[Difference listings]
%%

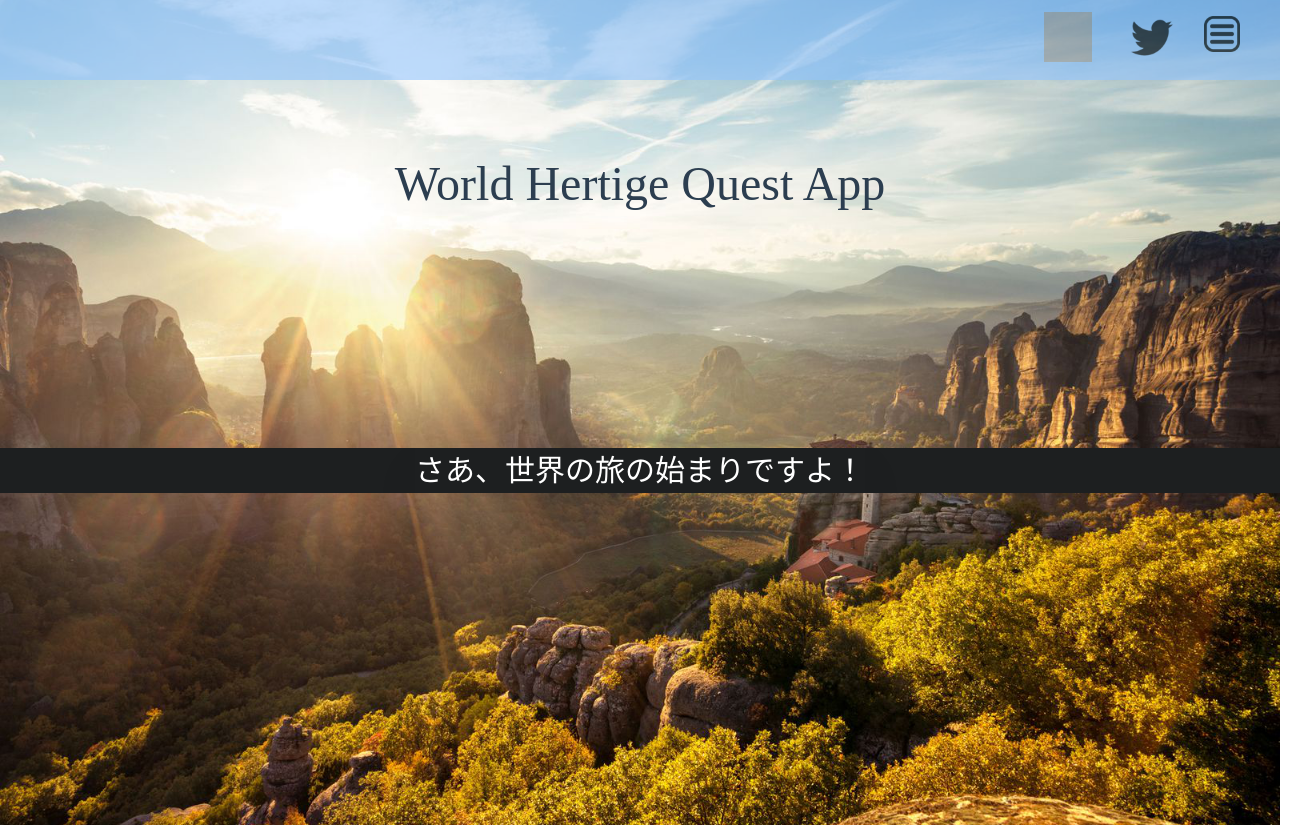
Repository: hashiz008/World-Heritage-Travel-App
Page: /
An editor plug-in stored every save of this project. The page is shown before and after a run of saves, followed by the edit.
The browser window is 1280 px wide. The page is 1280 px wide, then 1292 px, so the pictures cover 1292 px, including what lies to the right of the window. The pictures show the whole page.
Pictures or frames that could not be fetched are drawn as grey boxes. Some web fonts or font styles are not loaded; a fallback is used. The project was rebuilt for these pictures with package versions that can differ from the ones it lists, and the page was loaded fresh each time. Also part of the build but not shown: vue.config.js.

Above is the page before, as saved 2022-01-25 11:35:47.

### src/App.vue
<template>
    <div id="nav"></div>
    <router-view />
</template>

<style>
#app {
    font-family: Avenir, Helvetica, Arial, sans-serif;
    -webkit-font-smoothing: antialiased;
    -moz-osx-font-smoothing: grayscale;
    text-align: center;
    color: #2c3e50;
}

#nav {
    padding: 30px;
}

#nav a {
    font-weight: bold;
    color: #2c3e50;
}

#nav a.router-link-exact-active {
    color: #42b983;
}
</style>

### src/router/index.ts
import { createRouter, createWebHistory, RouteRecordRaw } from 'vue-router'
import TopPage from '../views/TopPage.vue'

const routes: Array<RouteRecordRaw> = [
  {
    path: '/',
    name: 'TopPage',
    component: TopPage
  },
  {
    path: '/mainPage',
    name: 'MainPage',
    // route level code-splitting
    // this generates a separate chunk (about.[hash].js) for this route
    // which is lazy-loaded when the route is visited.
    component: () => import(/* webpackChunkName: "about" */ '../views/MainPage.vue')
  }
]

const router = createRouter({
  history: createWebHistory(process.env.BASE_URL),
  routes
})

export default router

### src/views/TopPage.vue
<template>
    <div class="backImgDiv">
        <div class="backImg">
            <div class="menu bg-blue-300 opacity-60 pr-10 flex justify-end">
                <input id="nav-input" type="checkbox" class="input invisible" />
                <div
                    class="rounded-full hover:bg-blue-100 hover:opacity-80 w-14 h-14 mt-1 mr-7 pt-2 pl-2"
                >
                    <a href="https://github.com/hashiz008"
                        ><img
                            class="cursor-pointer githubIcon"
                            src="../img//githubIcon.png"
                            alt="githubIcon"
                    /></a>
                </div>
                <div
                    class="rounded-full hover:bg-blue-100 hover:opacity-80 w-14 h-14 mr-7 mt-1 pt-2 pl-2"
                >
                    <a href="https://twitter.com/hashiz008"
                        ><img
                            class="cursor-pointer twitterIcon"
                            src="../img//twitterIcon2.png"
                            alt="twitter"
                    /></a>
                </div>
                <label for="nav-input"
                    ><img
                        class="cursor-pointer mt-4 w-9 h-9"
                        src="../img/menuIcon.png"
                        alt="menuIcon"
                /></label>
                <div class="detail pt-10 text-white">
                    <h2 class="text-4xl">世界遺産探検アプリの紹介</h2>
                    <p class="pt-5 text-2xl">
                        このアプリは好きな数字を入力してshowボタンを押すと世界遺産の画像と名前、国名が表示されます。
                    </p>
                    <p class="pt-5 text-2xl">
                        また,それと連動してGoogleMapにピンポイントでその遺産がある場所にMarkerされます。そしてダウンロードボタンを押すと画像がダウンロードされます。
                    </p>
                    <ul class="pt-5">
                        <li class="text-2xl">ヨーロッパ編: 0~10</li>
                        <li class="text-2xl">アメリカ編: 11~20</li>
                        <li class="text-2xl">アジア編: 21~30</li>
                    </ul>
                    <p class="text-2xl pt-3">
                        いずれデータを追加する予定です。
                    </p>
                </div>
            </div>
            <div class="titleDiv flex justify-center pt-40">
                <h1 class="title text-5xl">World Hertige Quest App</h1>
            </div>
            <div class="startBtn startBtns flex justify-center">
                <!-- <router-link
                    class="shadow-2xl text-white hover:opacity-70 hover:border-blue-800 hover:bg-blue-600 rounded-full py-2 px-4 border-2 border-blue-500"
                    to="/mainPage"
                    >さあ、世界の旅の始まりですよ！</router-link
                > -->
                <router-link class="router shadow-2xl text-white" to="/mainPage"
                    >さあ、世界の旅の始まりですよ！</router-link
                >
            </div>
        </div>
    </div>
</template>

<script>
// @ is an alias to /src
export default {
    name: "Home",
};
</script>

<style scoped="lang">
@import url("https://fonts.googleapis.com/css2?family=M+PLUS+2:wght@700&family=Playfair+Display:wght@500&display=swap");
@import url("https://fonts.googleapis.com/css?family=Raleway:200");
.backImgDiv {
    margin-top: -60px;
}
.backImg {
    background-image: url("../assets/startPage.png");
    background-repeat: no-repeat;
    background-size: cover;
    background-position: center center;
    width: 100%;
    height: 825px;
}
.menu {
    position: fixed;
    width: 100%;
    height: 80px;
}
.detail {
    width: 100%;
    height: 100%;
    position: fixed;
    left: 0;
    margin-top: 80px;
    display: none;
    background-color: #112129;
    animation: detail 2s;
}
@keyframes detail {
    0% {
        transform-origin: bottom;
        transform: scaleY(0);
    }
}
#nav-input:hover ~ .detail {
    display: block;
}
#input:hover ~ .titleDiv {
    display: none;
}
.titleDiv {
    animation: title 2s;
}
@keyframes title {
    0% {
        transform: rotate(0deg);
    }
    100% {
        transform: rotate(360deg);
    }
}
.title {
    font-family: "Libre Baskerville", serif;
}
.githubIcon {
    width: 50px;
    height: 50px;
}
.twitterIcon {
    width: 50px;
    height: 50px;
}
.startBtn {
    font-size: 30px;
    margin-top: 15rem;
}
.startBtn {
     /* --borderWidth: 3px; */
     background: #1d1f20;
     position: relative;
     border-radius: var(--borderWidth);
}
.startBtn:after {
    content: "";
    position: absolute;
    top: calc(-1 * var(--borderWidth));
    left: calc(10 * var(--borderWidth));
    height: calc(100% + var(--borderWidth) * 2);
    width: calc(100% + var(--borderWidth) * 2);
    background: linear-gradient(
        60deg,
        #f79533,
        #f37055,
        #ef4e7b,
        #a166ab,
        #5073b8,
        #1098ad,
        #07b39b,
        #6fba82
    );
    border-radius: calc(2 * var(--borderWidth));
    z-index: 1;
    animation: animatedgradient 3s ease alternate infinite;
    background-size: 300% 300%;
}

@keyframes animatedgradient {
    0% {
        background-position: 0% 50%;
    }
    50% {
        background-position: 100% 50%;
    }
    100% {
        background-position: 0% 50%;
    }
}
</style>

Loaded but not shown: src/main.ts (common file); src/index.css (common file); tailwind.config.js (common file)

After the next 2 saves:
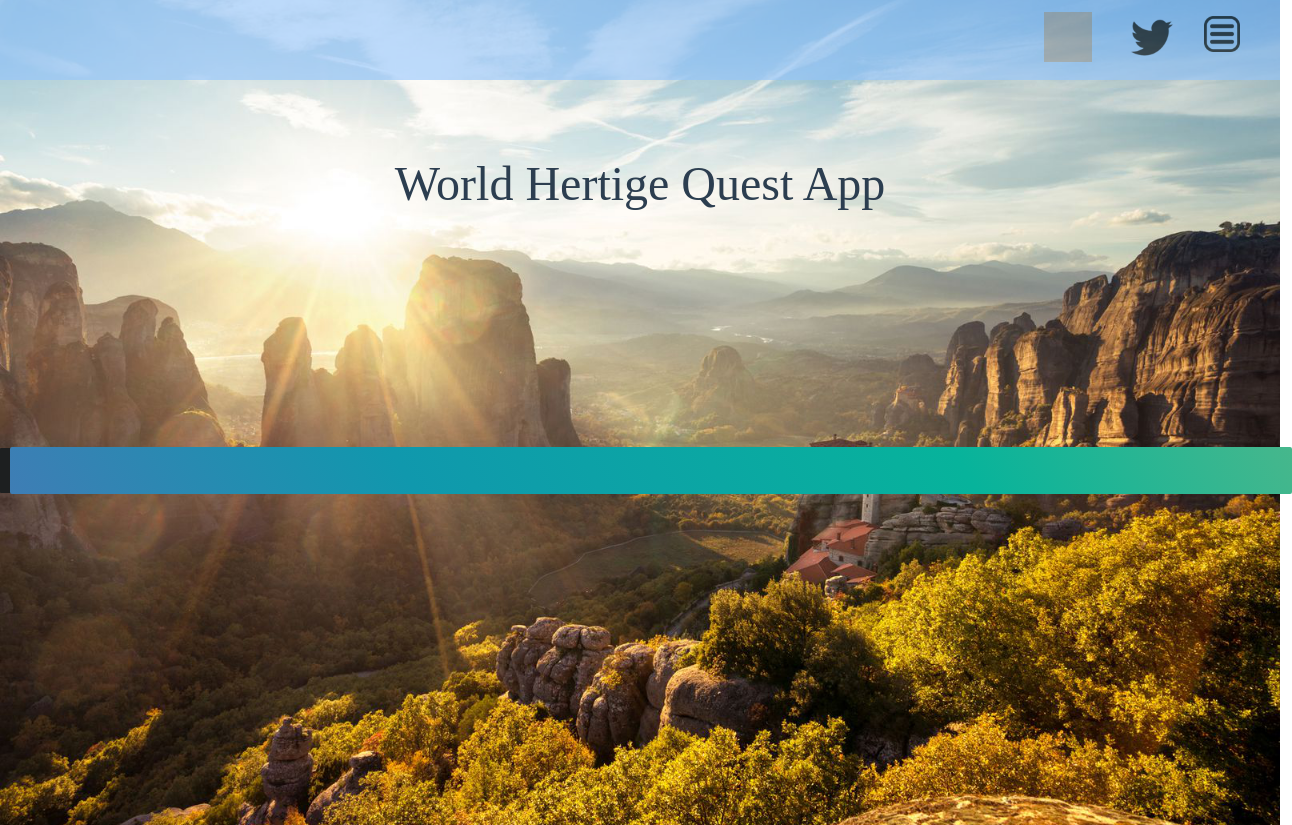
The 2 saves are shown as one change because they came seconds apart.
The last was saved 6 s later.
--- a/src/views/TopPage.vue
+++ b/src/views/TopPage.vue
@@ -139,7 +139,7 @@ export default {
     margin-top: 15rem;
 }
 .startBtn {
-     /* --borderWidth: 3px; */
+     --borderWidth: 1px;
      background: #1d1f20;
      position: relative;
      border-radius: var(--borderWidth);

%%

# Exercise instructions
Pull every line with the string "createWebHistory" from the data above.

# Expected output
import { createRouter, createWebHistory, RouteRecordRaw } from 'vue-router'
  history: createWebHistory(process.env.BASE_URL),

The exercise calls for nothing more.